▶ TASK DESCRIPTION:
Work through the entries below and report how many lines include "primaryColor". The number alone is the answer.

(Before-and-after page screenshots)
=== Section Start ===

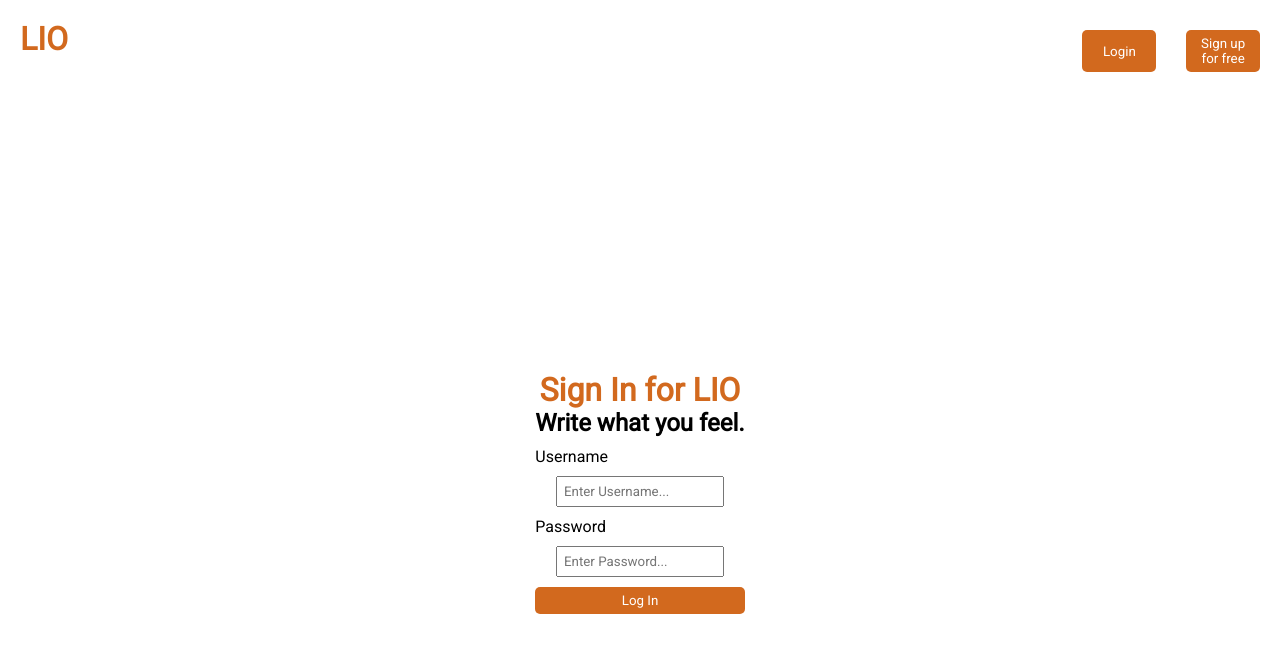
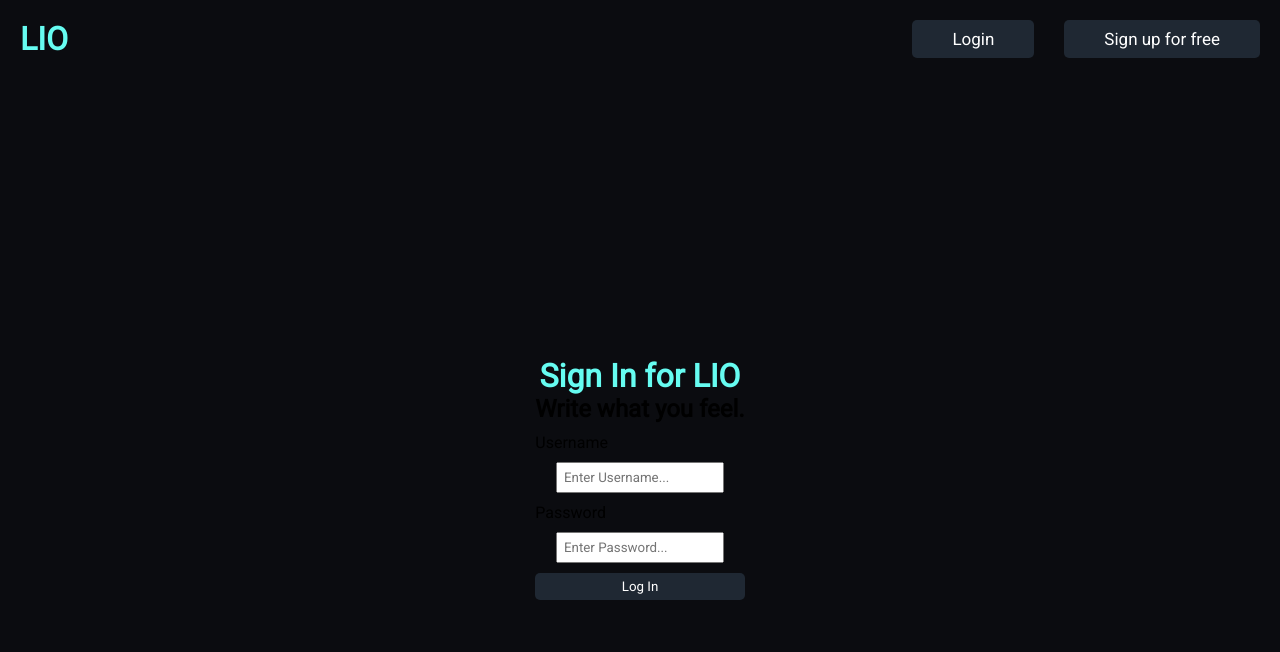
Before and after one commit to Manuel-heav/LIO, a React (Create React App) app in the folder client/: page /login in a window 1280 px wide. Shown: the top 652 px of the page. Built offline with nearby package versions, Linux system fonts and the light colour scheme.

Commit message:
working on color paletter

```diff
--- a/client/src/App.css
+++ b/client/src/App.css
@@ -1,5 +1,15 @@
+:root{
+    --primaryColor: #66fcf1;
+    --secondarycolor: #0b0c10;
+    --teritaryColor: #1f2833;
+    --textColor:
+}
 *{
     margin: 0;
     padding: 0;
     font-family: 'Roboto', sans-serif;
 }
+
+body{
+    background-color: var(--secondarycolor);
+}
--- a/client/src/components/Login.jsx
+++ b/client/src/components/Login.jsx
@@ -6,8 +6,8 @@ const Login = () => {
       <div className="login__header">
         <h1>LIO</h1>
         <div className="login__btn__container">
-          <button>Login</button>
-          <button>Sign up for free</button>
+          <button className="smallBtn">Login</button>
+          <button className="widerBtn">Sign up for free</button>
         </div>
       </div>
       <div className="main__container">
--- a/client/src/components/login.css
+++ b/client/src/components/login.css
@@ -21,15 +21,32 @@
 
 .login__btn__container button{
     margin-left: 30px;
+    font-size: 17px;
+    background-color: var(--teritaryColor);
+    color: #fff;
+    border: none;
+    border-radius: 5px;
+    cursor: pointer;
+}
+
+.widerBtn{
+    padding-left: 40px;
+    padding-right: 40px;
+}
+
+.smallBtn{
+    padding-left: 40px;
+    padding-right: 40px;
+    background: transparent;
+    color: #000;
 }
 .login__container{
     padding: 30px;
-    background: #fff;
     border-radius: 10px;
 }
 h1{
     text-align: center;
-    color: chocolate
+    color: var(--primaryColor)
 }
 label, input{
     display: block;
@@ -41,11 +58,11 @@ input{
     padding: 6px;
 }
 
-button{
+form button{
     width: 100%;
     margin-top: 10px;
     padding: 6px;
-    background-color: chocolate;
+    background-color: var(--teritaryColor);
     color: #fff;
     border: none;
     border-radius: 5px;
```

=== Section End ===

▶ FINISHED TASK:
2